Exercise description: Please state the number of lines in the listing that contain the word "products", and nothing else.

Supplied records:
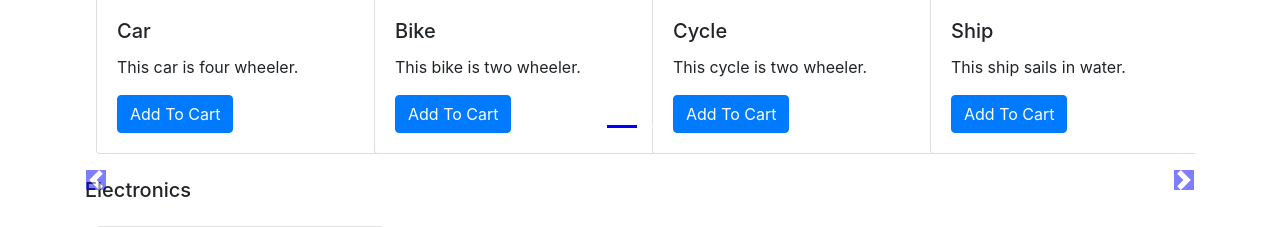
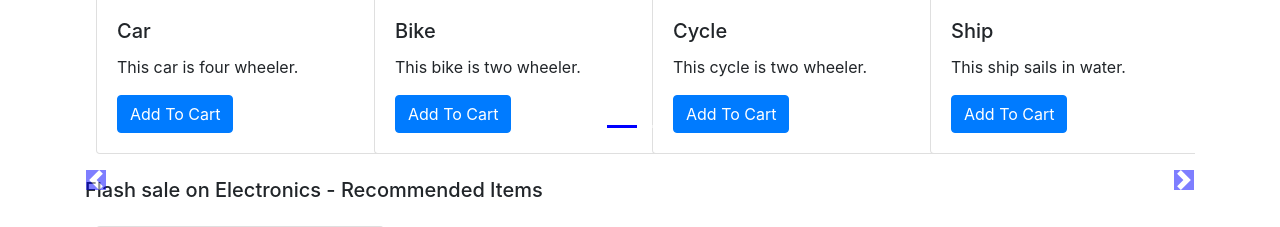
Before and after one commit to MdRizwan09/mac, a Django app: page /shop/ in a window 1280 px wide. Shown: the part 1615-1842 px from the top of the page. Run offline with Django 5.2, Linux system fonts and the light colour scheme; data comes from the database, SQL or seed files in the repository; some libraries are stand-ins or nearby versions.

Commit message:
Added Flash sale on products.

```diff
--- a/shop/templates/shop/index.html
+++ b/shop/templates/shop/index.html
@@ -46,7 +46,7 @@ padding-right: 0;
   <div class="container">
 
     {% for products, range, nSlide in allProds %}
-      <h5 class="my-4">{{products.0.category}}</h5>
+      <h5 class="my-4">Flash sale on {{products.0.category}} - Recommended Items</h5>
       <div id="demo{{forloop.counter}}" class="carousel slide my-3" data-ride="carousel">
         <ul class="carousel-indicators">
           <li data-target="#demo{{forloop.counter}}" data-slide-to="0" class="active"></li>
```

Task result: 4